Offering them more training doesn’t necessarily work.  They often love learning, but find it also serves to point out how much they don’t know.

Some clients, when we discuss the syndrome, say that they would prefer to feel fake rather than be an ”arrogant know-all”. Does the Impostor Syndrome bring a touch of humanity, the self depreciation that we Brits love so much.  We can be a little apologetic, a little stuttering and endear ourselves to all.  But does that really help them?

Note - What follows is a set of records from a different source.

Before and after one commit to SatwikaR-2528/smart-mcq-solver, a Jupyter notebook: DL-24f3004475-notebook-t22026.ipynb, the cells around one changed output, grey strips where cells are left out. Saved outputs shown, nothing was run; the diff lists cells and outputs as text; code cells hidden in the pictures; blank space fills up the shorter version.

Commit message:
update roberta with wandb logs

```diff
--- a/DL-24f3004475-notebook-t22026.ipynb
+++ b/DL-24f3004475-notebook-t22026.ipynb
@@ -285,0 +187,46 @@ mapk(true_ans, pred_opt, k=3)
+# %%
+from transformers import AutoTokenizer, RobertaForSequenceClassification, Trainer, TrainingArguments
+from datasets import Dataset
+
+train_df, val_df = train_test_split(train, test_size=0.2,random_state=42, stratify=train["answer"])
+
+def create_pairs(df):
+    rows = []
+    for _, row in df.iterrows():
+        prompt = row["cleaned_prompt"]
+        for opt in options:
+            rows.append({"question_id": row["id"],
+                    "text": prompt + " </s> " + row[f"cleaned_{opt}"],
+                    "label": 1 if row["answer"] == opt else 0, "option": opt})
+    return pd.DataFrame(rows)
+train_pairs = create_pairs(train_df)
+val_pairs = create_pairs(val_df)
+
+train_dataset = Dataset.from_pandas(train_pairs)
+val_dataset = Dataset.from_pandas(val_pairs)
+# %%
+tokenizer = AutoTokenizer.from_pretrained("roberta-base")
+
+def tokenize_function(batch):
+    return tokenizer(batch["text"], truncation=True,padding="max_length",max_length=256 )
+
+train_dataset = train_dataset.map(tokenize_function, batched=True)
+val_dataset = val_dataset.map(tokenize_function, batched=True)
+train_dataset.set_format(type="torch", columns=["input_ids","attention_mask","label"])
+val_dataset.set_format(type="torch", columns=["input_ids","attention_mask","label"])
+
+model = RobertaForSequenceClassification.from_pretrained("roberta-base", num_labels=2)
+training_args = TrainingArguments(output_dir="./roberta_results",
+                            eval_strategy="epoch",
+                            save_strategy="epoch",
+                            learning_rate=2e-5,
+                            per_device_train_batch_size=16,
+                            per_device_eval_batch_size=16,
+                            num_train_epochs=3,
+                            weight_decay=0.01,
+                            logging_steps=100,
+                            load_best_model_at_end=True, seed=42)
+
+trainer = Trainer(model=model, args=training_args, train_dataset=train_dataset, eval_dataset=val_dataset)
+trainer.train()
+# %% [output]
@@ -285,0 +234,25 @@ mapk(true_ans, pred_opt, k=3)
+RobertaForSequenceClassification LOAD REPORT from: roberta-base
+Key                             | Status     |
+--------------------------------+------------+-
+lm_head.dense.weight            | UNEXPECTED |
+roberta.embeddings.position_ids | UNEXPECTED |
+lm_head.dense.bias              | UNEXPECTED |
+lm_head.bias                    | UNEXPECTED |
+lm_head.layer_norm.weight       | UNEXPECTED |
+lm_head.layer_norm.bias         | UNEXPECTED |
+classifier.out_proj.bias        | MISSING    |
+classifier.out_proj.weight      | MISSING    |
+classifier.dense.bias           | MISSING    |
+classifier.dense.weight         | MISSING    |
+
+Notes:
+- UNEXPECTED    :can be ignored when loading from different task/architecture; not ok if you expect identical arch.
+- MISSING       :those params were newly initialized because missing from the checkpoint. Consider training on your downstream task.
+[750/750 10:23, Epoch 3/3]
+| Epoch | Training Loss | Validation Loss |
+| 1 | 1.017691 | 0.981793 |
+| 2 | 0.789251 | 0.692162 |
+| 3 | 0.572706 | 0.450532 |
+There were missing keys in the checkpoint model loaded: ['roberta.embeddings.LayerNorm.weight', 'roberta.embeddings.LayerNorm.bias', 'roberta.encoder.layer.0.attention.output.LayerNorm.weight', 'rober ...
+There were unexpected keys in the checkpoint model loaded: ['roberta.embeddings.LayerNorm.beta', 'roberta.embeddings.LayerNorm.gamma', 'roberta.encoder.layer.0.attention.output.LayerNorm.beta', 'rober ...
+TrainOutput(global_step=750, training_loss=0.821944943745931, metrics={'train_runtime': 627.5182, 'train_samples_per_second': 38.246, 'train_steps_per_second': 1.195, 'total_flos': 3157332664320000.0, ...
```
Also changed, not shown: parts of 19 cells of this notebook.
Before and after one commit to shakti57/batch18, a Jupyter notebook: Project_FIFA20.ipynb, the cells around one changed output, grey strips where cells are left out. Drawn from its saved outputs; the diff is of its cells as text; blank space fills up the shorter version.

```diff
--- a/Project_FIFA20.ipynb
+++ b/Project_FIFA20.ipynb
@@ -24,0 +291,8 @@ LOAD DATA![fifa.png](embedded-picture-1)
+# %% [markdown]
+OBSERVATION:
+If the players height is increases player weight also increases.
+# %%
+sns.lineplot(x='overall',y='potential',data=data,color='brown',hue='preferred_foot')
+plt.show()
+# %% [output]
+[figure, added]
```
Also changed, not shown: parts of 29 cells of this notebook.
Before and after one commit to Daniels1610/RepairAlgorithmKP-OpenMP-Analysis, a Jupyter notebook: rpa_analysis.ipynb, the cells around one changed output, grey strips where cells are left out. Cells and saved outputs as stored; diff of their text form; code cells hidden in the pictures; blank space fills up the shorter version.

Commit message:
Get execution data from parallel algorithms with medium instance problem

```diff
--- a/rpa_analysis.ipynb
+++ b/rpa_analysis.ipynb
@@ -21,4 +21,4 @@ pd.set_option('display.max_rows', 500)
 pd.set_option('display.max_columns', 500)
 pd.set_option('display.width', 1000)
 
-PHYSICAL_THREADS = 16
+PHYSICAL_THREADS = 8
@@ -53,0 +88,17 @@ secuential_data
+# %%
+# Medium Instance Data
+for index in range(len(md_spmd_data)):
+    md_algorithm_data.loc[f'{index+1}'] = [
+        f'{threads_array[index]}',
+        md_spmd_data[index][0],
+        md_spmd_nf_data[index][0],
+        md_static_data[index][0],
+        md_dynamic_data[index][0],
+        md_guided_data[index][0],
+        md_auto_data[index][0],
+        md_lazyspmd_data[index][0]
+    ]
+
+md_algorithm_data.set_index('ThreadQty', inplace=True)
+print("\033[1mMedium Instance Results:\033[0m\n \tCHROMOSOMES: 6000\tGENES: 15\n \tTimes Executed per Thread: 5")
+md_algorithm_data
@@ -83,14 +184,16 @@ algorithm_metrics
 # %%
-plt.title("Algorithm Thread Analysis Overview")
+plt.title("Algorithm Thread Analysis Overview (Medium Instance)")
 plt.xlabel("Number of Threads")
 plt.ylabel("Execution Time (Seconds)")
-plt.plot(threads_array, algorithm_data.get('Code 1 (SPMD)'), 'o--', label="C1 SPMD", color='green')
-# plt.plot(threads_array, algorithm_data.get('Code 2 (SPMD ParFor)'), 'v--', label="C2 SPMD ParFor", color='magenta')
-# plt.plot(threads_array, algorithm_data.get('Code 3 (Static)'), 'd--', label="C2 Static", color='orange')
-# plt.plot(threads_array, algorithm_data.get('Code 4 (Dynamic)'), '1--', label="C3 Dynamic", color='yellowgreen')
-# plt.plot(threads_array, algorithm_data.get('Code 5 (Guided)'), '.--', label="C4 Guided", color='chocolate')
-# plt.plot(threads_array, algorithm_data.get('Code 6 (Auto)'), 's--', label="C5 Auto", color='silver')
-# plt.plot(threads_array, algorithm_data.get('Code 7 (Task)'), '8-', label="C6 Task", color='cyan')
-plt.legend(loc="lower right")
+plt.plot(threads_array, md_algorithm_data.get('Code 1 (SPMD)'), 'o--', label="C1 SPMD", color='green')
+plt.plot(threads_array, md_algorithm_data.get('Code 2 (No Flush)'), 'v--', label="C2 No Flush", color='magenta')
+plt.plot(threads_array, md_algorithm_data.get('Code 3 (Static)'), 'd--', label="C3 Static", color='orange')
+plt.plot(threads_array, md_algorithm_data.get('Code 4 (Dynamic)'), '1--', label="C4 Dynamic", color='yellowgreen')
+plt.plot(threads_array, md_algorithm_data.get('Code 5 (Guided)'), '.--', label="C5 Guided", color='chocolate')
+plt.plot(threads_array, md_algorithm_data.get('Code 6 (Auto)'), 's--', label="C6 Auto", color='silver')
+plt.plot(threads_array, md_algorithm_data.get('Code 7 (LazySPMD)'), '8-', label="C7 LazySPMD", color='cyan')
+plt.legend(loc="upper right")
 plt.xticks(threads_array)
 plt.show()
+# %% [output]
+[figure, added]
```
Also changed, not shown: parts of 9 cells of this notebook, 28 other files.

We know that people happily believe what you tell them. So if you say “I’m not very good at this, to tell the truth” or “I’m not an expert in this”, that is what they will believe. They have no reason to do otherwise.  They don’t know you’re being modest.  Your family / boyfriend / mother / cat might say “ah, no you’re just being modest and we think you’re brilliant” but that doesn’t help an awful lot with credibility in the outside world or work place.

When asked how they got to their position, many respond “It’s all been a bit of a fluke!”

The feelings of being fake don’t just come when you’re finding a job or task challenging and you’re feeling out of your depth. It’s just as likely to happen when all is going well and you’re getting good results.  You start doubting yourself and thinking ”this is too easy – there must be more to this”.  You set your expectations even higher and make yourself work longer hours and achieve even more to ensure that you’re not missing anything out.  Whilst this is going to ensure you do the job to the utmost of your ability, you will also find yourself burning out pretty quickly and perhaps focusing on detail to the cost of the bigger, more strategic picture.  There has to be a balance – yes, it’s important to keep challenging yourself to keep standards high, and your interest keen, but you also need to take time to tell yourself you’re doing a great job and not only listen to the positive feedback, but believe it.

Those with Impostor Syndrome find positive feedback serves as a tool to encourage further doubt.  Thoughts go from “either they are feeling sorry for me and feel they need “to boost my confidence” or “they are just nice people who say that same thing to everyone”. Denying or not truly taking in positive feedback is a classic symptom of Impostor Syndrome.

So what can be done to minimise the effects of these feelings?

Here are a few tips that I have found help clients I have worked with as an Executive Coach. It is not easy to rid yourself of Impostor Syndrome but with perseverance it can be done. Remember these are just tips to point you in the right direction.

  1. Share your thoughts with someone else.  It really works.  One very talented Director I work with took the plunge and told his MD – only to find that his MD admitted to suffering from it also. Now they can talk openly about it, which means that they question these previously secret thoughts and often have a good laugh about it!
  2. If you can’t bring yourself to share with colleagues, share with friends. If that sounds impossible, work with a coach who will listen and not judge.
  3. In order to change behaviour, it’s crucial to first notice that you’re doing it. So be aware of when the negative thoughts and doubts creep in.  Notice them, acknowledge them and move on.
  4. After a while of noticing, you may find that the feelings have reduced.  The next step is to find a positive picture that you can substitute for the negative one. Think of a time when you felt confident – everything was going well and you received praise / positive feedback.  How did that feel? When the negative thoughts creep in, practise focusing on the positive snapshot.
  5. When you notice the thoughts, question them.  Recognise the internal saboteur and ask “really?” This often quickly diffuses the negative feelings.

With many clients, I find that as soon as they begin to notice their thoughts, they can do something about them.  Articulating these thoughts in conversation highlight them further. Then things begin to shift for the better.

You might like to read this article on Impostor Syndrome.

07785 996917  info@catrinmacdonnell.co.uk